Action item
What lines below hold the string "const"? Copy them all.

Dataset excerpts
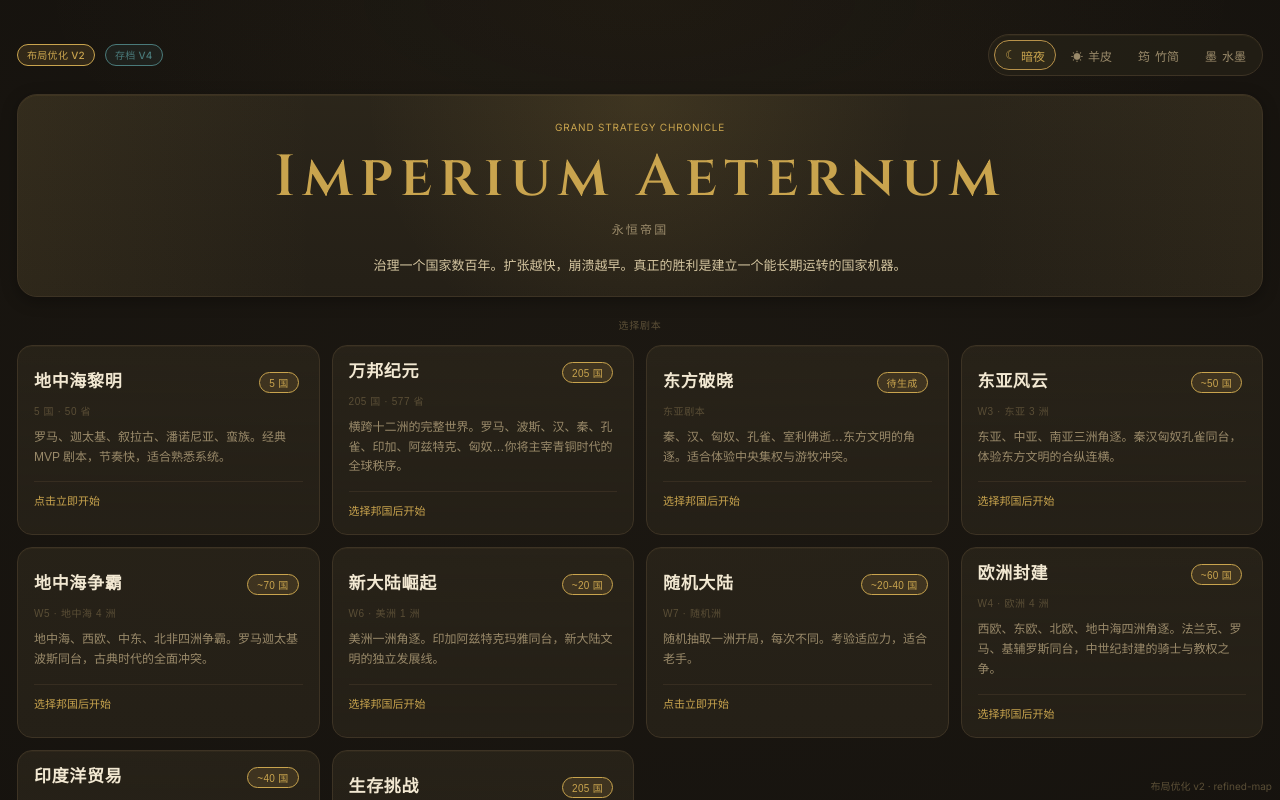
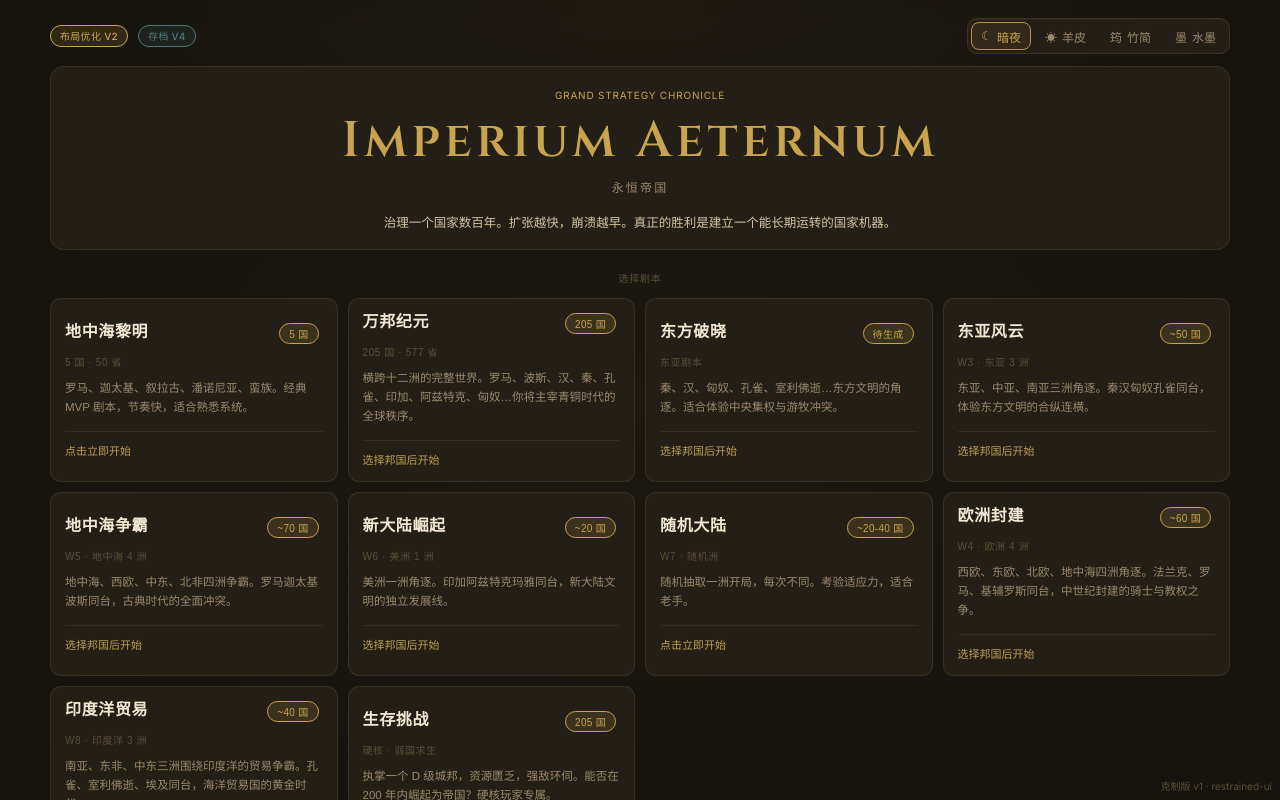
Before and after one commit to Lunora-Gather/Imperium-Aeternum, a React (Vite) app: page / in a window 1280 px wide. Shown: the top 800 px of the page. Built offline with nearby package versions, Linux system fonts and the light colour scheme.

Commit message:
Load restrained visual refinement layer

```diff
--- a/src/main.tsx
+++ b/src/main.tsx
@@ -4,8 +4,9 @@
 import { createRoot } from 'react-dom/client';
 import './index.css';
 import './layout.css';
+import './restraint.css';
 
-const BUILD_MARK = '布局优化 v2 · refined-map';
+const BUILD_MARK = '克制版 v1 · restrained-ui';
 
 function showFatalError(error: unknown) {
   const root = document.getElementById('root');
```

Answer section
-const BUILD_MARK = '布局优化 v2 · refined-map';
+const BUILD_MARK = '克制版 v1 · restrained-ui';
   const root = document.getElementById('root');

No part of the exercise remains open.